EXERCISE —
A bare number is all that is needed: how many lines below contain the string "const"?

DATA TO EXAMINE —

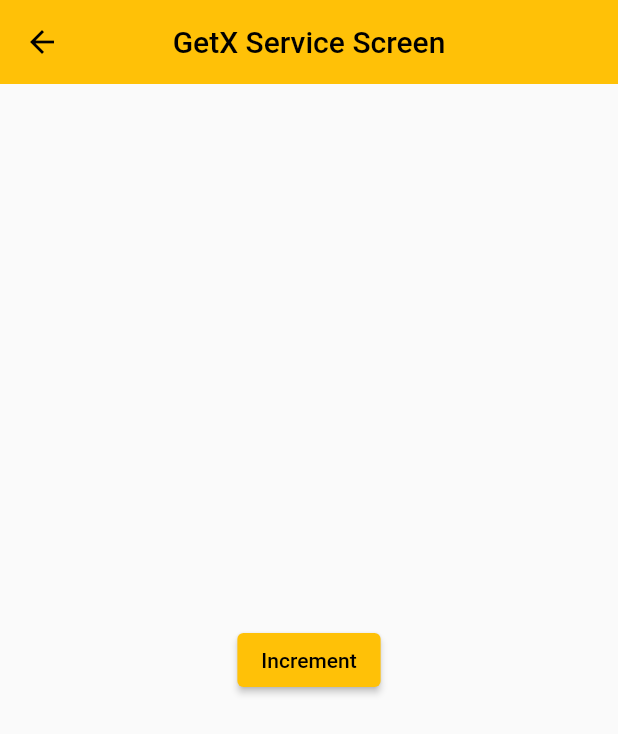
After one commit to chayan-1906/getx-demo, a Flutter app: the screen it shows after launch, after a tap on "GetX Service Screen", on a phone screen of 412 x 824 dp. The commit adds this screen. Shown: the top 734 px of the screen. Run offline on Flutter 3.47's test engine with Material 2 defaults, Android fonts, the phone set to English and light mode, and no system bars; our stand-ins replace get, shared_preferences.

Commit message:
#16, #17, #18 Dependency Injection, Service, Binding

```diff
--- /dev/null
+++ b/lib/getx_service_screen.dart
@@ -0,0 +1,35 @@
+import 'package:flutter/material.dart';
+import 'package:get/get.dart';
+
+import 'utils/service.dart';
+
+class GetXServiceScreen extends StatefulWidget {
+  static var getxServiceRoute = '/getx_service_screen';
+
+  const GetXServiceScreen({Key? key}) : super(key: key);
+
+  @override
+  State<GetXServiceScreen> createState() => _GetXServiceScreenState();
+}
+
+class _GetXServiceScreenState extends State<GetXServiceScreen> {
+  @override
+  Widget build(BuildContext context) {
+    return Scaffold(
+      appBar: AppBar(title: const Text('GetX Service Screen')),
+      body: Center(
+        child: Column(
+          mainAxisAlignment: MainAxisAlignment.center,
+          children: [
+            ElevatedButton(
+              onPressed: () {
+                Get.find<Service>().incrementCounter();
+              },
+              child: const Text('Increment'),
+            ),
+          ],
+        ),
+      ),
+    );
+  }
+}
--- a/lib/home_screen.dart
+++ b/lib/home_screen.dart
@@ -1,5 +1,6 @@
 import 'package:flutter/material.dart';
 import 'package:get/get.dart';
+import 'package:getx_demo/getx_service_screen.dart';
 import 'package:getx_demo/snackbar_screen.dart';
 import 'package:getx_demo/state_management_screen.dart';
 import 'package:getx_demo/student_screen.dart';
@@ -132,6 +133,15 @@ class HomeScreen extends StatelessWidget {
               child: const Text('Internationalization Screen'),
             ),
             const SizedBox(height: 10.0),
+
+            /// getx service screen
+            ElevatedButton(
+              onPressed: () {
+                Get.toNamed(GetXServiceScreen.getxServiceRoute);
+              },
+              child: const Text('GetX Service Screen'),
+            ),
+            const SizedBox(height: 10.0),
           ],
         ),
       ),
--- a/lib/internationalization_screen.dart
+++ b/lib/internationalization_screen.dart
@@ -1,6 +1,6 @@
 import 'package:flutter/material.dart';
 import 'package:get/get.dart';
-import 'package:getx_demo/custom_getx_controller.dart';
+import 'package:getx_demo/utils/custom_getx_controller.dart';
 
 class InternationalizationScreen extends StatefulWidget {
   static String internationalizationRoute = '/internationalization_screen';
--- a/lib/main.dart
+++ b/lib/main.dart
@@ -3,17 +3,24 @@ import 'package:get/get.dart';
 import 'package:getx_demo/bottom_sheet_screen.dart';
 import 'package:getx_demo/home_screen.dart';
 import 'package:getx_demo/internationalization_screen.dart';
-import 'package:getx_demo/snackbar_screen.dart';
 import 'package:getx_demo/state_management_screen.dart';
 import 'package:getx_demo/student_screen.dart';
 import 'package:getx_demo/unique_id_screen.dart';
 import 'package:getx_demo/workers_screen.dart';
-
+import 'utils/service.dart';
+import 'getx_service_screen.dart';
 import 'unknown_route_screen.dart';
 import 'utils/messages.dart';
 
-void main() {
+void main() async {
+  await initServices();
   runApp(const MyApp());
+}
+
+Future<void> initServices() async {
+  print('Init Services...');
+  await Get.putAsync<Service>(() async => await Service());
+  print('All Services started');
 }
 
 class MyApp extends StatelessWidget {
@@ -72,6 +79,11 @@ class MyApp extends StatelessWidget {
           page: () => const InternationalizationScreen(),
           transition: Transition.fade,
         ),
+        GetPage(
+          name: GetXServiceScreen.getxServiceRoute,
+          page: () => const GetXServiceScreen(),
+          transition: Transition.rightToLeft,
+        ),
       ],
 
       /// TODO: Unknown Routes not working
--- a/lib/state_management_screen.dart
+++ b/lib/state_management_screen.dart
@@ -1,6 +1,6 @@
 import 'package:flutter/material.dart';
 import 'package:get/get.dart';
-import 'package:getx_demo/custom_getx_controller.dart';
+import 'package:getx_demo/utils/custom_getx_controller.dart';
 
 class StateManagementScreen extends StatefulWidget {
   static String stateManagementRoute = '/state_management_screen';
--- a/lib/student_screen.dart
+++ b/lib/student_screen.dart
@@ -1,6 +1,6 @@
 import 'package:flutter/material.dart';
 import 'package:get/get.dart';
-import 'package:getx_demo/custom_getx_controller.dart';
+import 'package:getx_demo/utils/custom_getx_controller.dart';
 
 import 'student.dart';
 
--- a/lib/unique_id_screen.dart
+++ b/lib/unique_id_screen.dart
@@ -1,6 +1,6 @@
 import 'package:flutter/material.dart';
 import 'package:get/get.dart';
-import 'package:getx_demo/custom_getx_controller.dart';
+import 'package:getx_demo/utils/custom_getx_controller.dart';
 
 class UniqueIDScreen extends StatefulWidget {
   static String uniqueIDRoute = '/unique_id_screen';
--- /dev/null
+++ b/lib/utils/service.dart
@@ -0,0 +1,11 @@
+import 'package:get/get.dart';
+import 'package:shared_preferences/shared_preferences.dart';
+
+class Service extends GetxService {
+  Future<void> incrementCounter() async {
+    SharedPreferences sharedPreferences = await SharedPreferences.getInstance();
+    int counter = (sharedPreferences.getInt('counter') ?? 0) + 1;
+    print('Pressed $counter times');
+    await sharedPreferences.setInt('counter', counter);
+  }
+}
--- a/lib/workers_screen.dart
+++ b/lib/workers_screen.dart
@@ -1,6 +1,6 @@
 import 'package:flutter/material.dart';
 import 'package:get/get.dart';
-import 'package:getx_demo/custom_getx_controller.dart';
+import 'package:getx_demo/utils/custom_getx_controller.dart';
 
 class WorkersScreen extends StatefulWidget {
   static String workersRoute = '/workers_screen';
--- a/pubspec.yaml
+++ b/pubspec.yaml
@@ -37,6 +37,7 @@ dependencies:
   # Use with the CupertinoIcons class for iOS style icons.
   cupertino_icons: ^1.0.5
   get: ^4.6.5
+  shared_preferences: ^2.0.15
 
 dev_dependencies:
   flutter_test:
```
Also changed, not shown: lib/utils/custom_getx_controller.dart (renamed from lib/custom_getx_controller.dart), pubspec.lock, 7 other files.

RESPONSE BELOW —
10